Unlike New York, the divorce system in Ireland is a “no-fault” process. In New York, a spouse must allege "fault" (such as adultery or cruelty), on the part of his or her spouse as a prerequisite for obtaining a judgment of divorce. The sole exception to this is the so-called "conversion divorce” where the husband and wife have lived separate and apart pursuant to a written separation agreement or decree for a period of at least one year.
However, the Irish Legislature did not make divorce a swift option. All applicants for divorce in Ireland must prove that the spouses have lived apart for at least four out of the five years prior to the application. The judge must also be satisfied that there is no reasonable prospect of reconciliation.
The law relating to property distribution and maintenance (also known as alimony) is fairly similar to the laws of New York, with a notable exception. Although in New York, there has to be allegations of marital fault (except for the conversion divorce), in order to be entitled to a divorce, the courts cannot take marital misconduct into account in determining the financial provisions unless the conduct rises to a highly egregious level, such as attempted murder.
The Irish judiciary, however, may pass moral judgment because they are specifically empowered to take fault into account in deciding who gets what.
Child custody in New York involves physical and legal custody, and such determinations are made on the basis of the “best interests of the child.”
In Ireland, all married parents are automatically legal custodians of their children (known as guardianship), and this cannot be taken away as a result of separation or divorce.
Physical custodial decisions in Ireland are determined on the basis of the “best welfare of the child.” Unlike New York, this is specifically defined under Irish law to include the child’s best religious and moral welfare.
Divorce legislation was first enacted in New York in 1787. More than 200 years would go by before it took root in Ireland.
Last year, about 5,000 people applied for a decree of divorce in Ireland, but the divorce rates in Ireland remain the lowest in Europe.

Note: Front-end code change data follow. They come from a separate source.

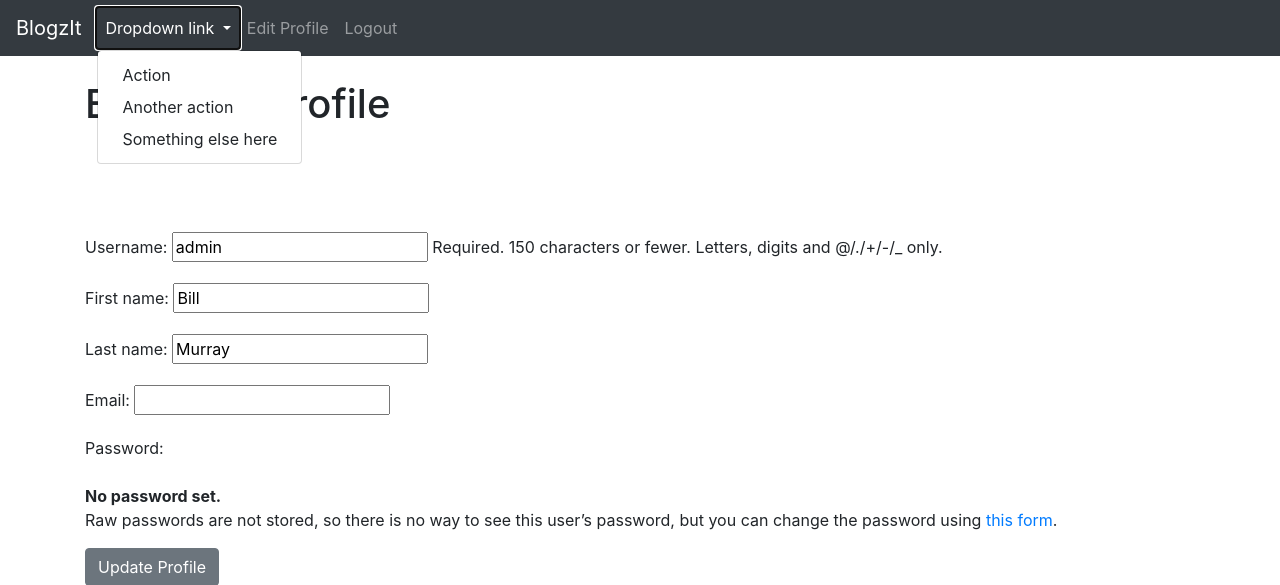
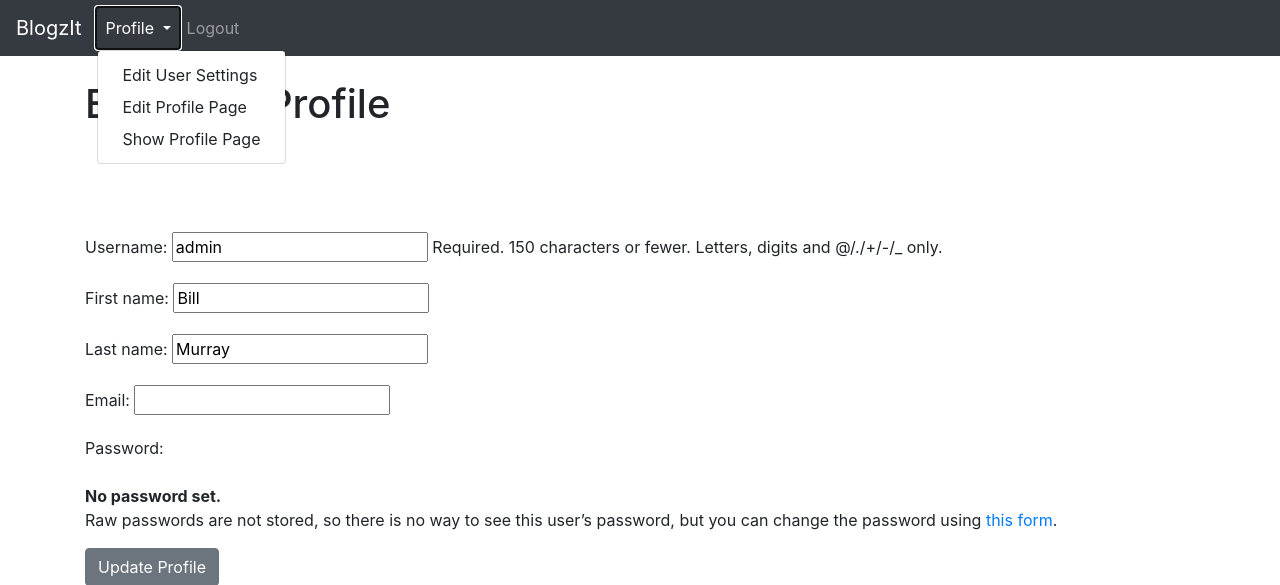
Before and after one commit to neriram/profile_of_theblog, a Django app: page /members/edit_profile/ in a window 1280 px wide, after a click on "Profile". Shown: the top 585 px of the page. Run offline with Django 3.2, Linux system fonts and the light colour scheme; a user stored in the database is signed in.

Commit message:
edit profile refactoring

```diff
--- a/members/templates/registration/edit_profile.html
+++ b/members/templates/registration/edit_profile.html
@@ -1,5 +1,5 @@
 {% extends 'base.html' %}
-{% block title %}Edit Profile{% endblock %}
+{% block title %}Edit User Settings{% endblock %}
 {% block content %}
 
 <h1>Edit Your Profile</h1>
--- a/members/urls.py
+++ b/members/urls.py
@@ -1,5 +1,5 @@
 from django.urls import path
-from .views import UserRegisterView, UserEditView, PasswordsChangeView, ShowProfilePageView
+from .views import UserRegisterView, UserEditView, PasswordsChangeView, ShowProfilePageView, EditProfilePageView
 from django.contrib.auth import views as auth_views
 from . import views
 
@@ -9,4 +9,5 @@ urlpatterns = [
     path('password/', PasswordsChangeView.as_view(template_name='registration/change-password.html')),
     path('password_success', views.password_success, name='password_success'),
     path('<int:pk>/profile', ShowProfilePageView.as_view(), name='show_profile_page'),
+    path('<int:pk>/edit_profile_page', EditProfilePageView.as_view(), name='edit_profile_page'),
 ]
--- a/members/views.py
+++ b/members/views.py
@@ -8,6 +8,12 @@ from .forms import SignUpForm, EditProfileForm
 from theblog.models import Profile
 
 # Create your views here.
+
+class EditProfilePageView(generic.UpdateView):
+    model = Profile
+    template_name = 'registration/edit_profile_page.html'
+    fields = ['bio', 'profile_pic', 'website_url','facebook_url', 'twitter_url', 'pintrest_url', 'instagram_url']
+    success_url = reverse_lazy('home')
 
 class ShowProfilePageView(DetailView):
     model = Profile
--- a/theblog/templates/base.html
+++ b/theblog/templates/base.html
@@ -27,20 +27,20 @@
             <li class="nav-item">
               <a class="nav-link" href="{% url 'login'%}">Login</a>
             </li> -->
-            <li class="nav-item dropdown">
-              <a class="nav-link dropdown-toggle" href="#" id="navbarDropdownMenuLink" role="button" data-toggle="dropdown" aria-haspopup="true" aria-expanded="false">
-                Dropdown link
-              </a>
 
-              <div class="dropdown-menu" aria-labelledby="navbarDropdownMenuLink">
-                <a class="dropdown-item" href="#">Action</a>
-                <a class="dropdown-item" href="#">Another action</a>
-                <a class="dropdown-item" href="#">Something else here</a>
-              </div>
-            </li>
               {% if user.is_authenticated %}
-                <li class="nav-item">
+                <!-- <li class="nav-item">
                   <a class="nav-link" href="{% url 'edit_profile' %}">Edit Profile</a>
+                </li> -->
+                <li class="nav-item dropdown">
+                  <a class="nav-link dropdown-toggle" href="#" id="navbarDropdownMenuLink" role="button" data-toggle="dropdown" aria-haspopup="true" aria-expanded="false">
+                    Profile
+                  </a>
+                  <div class="dropdown-menu" aria-labelledby="navbarDropdownMenuLink">
+                    <a class="dropdown-item" href="{% url 'edit_profile' %}">Edit User Settings</a>
+                    <a class="dropdown-item" href="{% url 'edit_profile_page' user.profile.id %}">Edit Profile Page</a>
+                    <a class="dropdown-item" href="{% url 'show_profile_page' user.profile.id %}">Show Profile Page</a>
+                  </div>
                 </li>
                 <li class="nav-item">
                   <a class="nav-link" href="{% url 'logout' %}">Logout</a>
```
Also changed, not shown: members/templates/registration/edit_profile_page.html (added, +25 -0 lines).
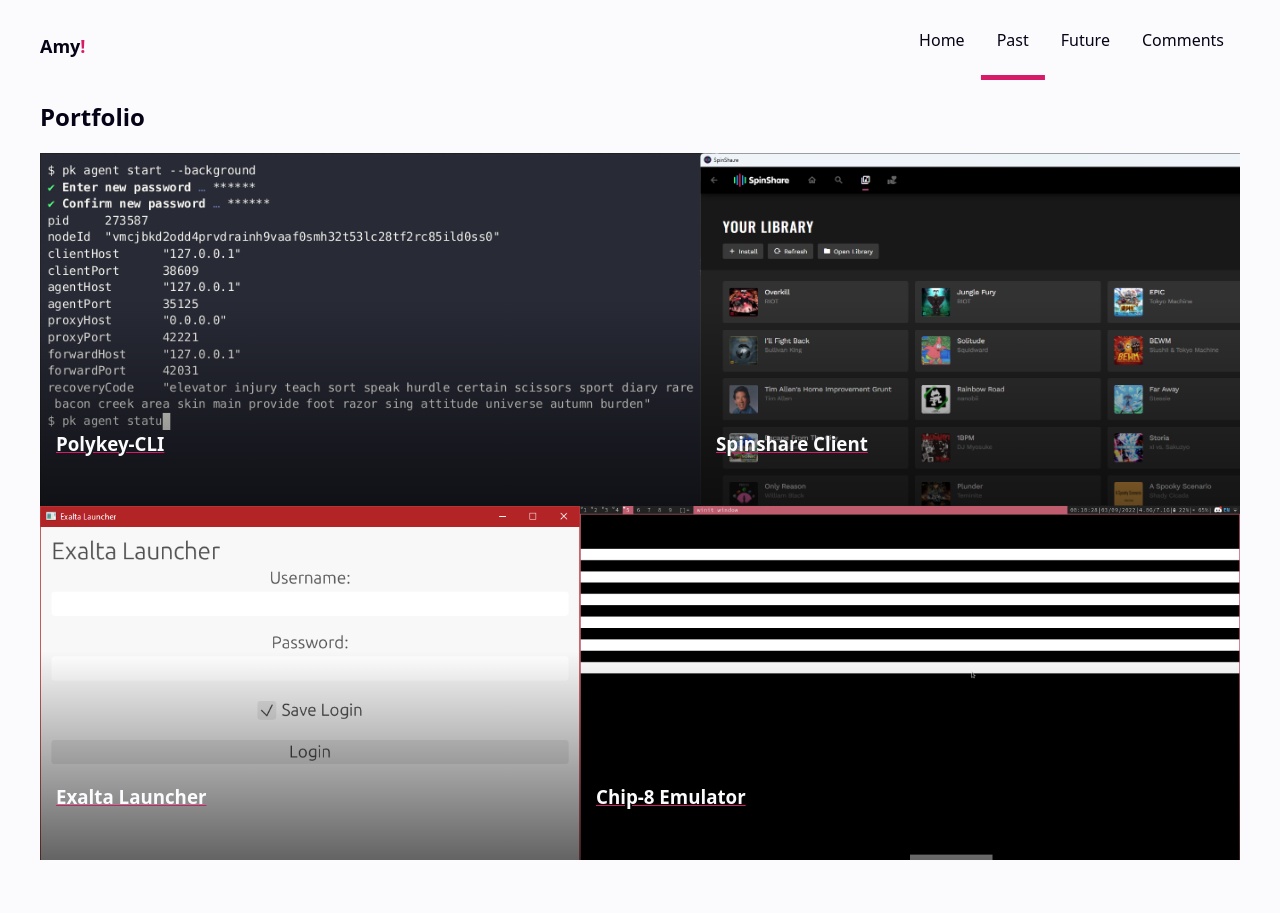
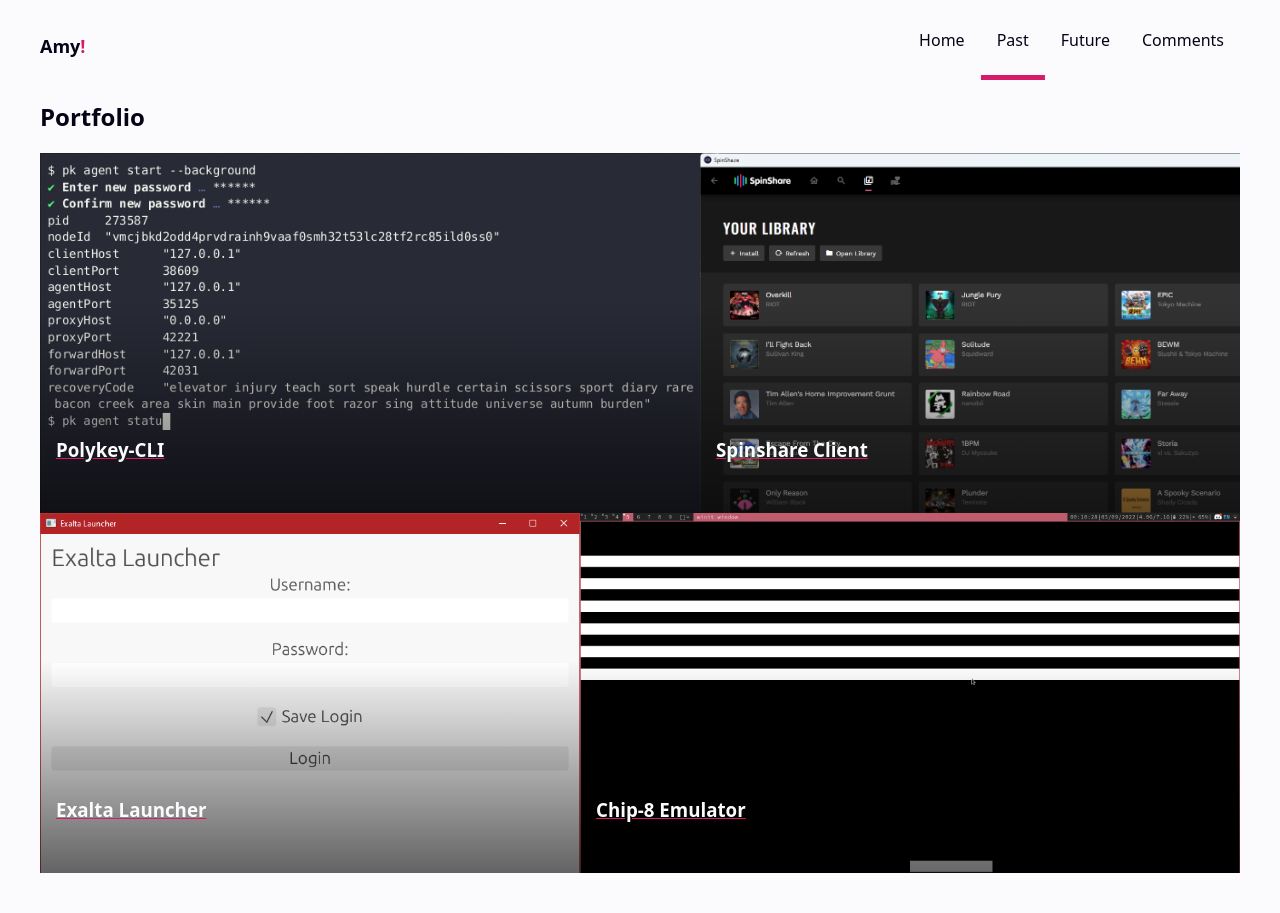
Before and after one commit to amydevs/websys-assignment, a Jekyll site: the page built from past.html, in a window 1280 px wide. Built offline with Jekyll 4.4.1, drawn with Linux system fonts in a browser that asks for light colours.

Commit message:
fix: min height of bento

```diff
--- a/_sass/past.scss
+++ b/_sass/past.scss
@@ -23,13 +23,14 @@
     margin: 0 auto;
     display: flex;
     flex: 1;
-    flex-direction: column;
     overflow-y: hidden;
+    display: flex;
+    flex-direction: row;
 }
 
 .bento-position-wrapper .bento {
     flex: 1;
-    width: 100%;
+    min-height: calc($content-max-width * 9/16);
 }
 
 .bento-back-button {
@@ -159,7 +160,7 @@
     }
 
     .bento-position-wrapper .bento {
-        max-height: calc($content-max-width * 9/16);
+        height: calc($content-max-width * 9/16);
     }
 
     .bento-back-button {
```
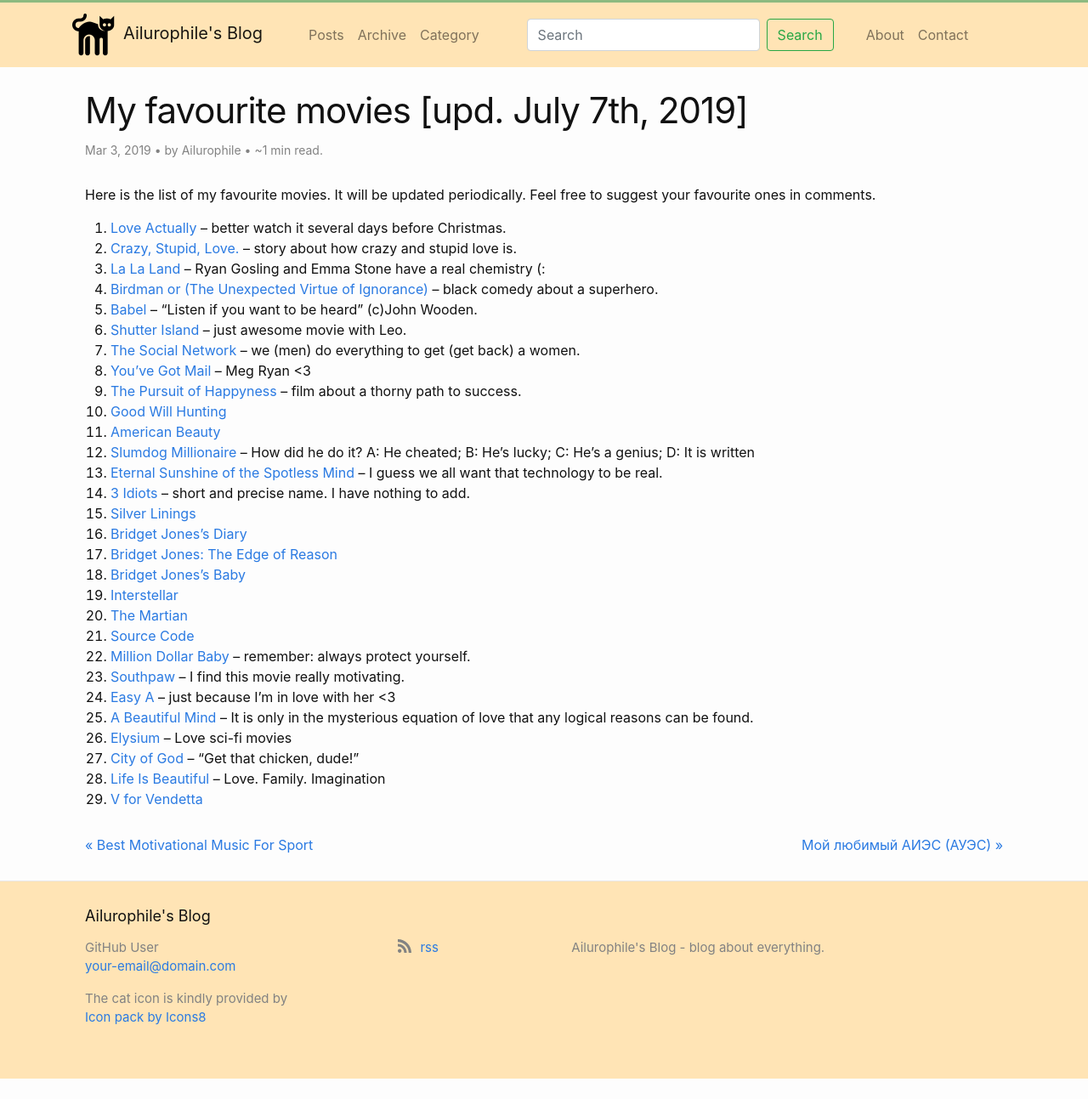
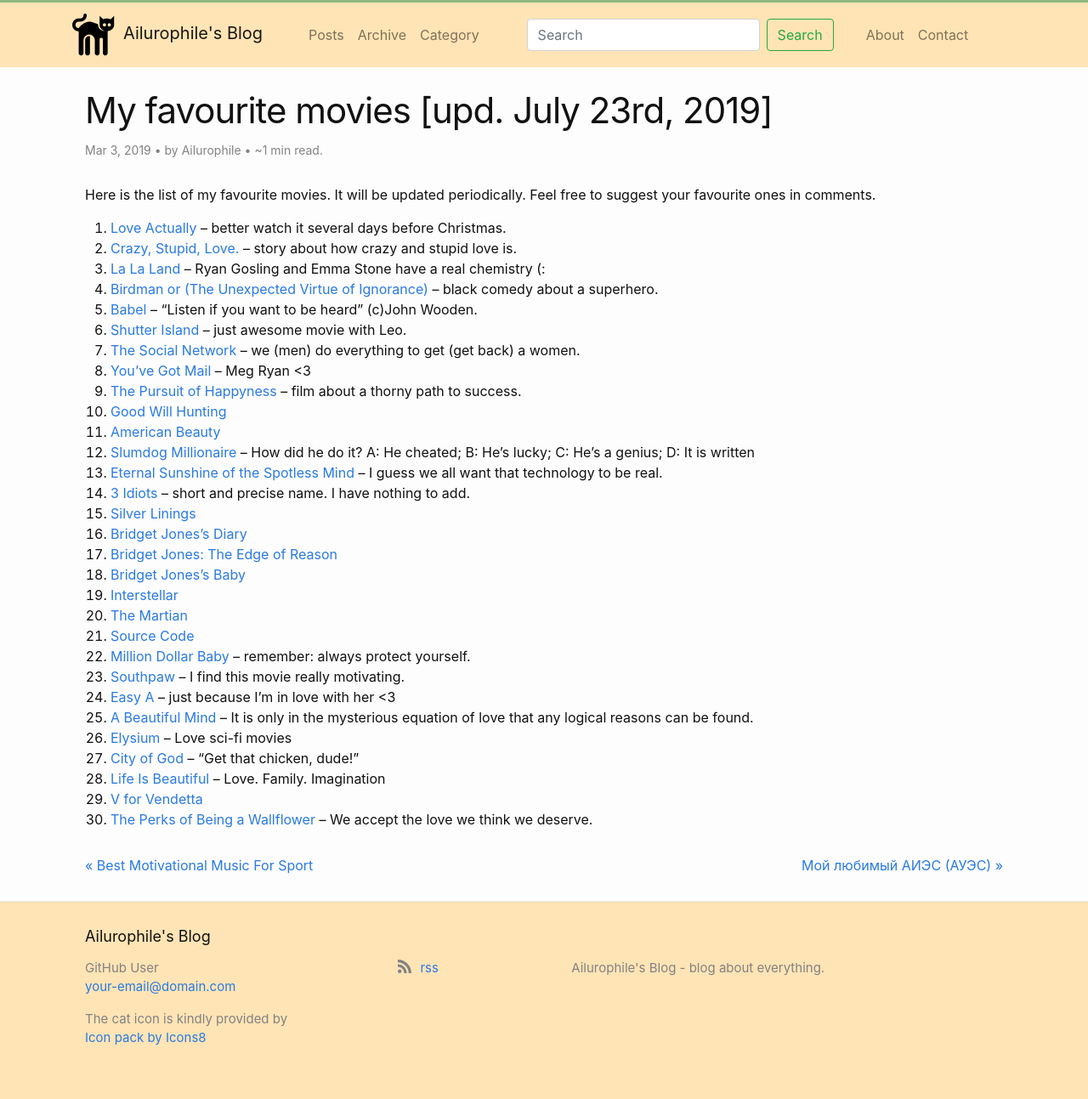
Before and after one commit to dovletov/dovletov.github.io, a Jekyll site: the page built from _posts/2019-03-03-my-favourite-movies.md, in a window 1280 px wide. Shown: the whole page at 85% size. Built offline with Jekyll 4.4.1, drawn with Linux system fonts in a browser that asks for light colours; comment, search, counter and statistics services are not loaded; before the commit the page ends 1269 px from its top, so only the background shows below that.

Commit message:
updated post

```diff
--- a/_posts/2019-03-03-my-favourite-movies.md
+++ b/_posts/2019-03-03-my-favourite-movies.md
@@ -1,5 +1,5 @@
 ---
-title: My favourite movies [upd. July 7th, 2019]
+title: My favourite movies [upd. July 23rd, 2019]
 layout: post
 author: Ailurophile
 date: '2019-03-03 13:07:46'
@@ -44,3 +44,4 @@
 27. [City of God](https://www.imdb.com/title/tt0317248/) -- "Get that chicken, dude!"
 28. [Life Is Beautiful](https://www.imdb.com/title/tt0118799/) -- Love. Family. Imagination
 29. [V for Vendetta](https://www.imdb.com/title/tt0434409/)
+30. [The Perks of Being a Wallflower](https://www.imdb.com/title/tt1659337/) -- We accept the love we think we deserve.
```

Both the New York and Irish systems have room for reform, but each is moving towards greater promotion of mediation and collaborative divorce processes, to give people the option of trying to keep responsibility for family decisions in their own hands.